Find the word "file" in the records below. List each line containing it.

# EXTRACTED MATERIAL
- - -

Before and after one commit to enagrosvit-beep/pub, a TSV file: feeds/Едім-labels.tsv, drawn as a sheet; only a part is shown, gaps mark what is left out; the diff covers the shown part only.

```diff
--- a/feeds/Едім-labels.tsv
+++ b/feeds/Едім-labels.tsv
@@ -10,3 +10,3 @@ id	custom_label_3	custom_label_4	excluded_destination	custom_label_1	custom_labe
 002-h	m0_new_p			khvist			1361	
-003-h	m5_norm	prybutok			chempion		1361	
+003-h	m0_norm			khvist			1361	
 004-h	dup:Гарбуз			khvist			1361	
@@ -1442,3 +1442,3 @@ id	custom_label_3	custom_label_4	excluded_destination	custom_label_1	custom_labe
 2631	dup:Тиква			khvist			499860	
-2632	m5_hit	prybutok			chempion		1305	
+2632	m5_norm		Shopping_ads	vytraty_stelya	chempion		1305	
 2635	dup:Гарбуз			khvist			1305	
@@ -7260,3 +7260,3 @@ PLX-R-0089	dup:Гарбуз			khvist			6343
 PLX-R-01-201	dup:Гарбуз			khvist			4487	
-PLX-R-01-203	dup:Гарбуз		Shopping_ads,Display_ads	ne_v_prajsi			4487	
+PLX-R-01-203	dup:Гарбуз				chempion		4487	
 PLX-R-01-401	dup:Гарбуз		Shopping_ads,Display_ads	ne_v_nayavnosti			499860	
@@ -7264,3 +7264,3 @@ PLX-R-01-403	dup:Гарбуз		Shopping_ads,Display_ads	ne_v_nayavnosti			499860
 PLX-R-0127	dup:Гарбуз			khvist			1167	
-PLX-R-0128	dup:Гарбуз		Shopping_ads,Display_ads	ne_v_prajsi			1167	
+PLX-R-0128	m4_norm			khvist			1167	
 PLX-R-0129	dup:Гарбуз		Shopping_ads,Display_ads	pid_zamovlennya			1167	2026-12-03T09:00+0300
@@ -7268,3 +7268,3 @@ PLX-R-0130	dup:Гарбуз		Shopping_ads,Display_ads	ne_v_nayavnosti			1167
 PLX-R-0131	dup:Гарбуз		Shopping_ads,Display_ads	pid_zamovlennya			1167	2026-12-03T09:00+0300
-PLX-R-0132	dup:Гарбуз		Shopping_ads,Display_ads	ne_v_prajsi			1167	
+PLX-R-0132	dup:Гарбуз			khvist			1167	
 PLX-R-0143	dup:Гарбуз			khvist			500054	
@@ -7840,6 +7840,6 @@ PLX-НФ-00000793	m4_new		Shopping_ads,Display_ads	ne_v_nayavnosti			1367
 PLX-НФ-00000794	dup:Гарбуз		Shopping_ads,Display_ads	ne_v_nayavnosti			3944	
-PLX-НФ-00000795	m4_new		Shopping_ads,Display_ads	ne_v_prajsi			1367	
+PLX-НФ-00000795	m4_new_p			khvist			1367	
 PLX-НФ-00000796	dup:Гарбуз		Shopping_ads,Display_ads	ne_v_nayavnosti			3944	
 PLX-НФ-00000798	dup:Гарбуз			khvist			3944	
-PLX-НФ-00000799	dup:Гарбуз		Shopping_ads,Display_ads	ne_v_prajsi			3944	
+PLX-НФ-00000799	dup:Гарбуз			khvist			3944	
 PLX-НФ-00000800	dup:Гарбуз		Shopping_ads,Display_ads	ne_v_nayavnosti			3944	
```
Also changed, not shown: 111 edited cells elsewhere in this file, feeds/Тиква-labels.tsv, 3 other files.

- - -

# RESPONSE BELOW
Before and after one commit to enagrosvit-beep/pub, a TSV file: feeds/Едім-labels.tsv, drawn as a sheet; only a part is shown, gaps mark what is left out; the diff covers the shown part only.
Also changed, not shown: 111 edited cells elsewhere in this file, feeds/Тиква-labels.tsv, 3 other files.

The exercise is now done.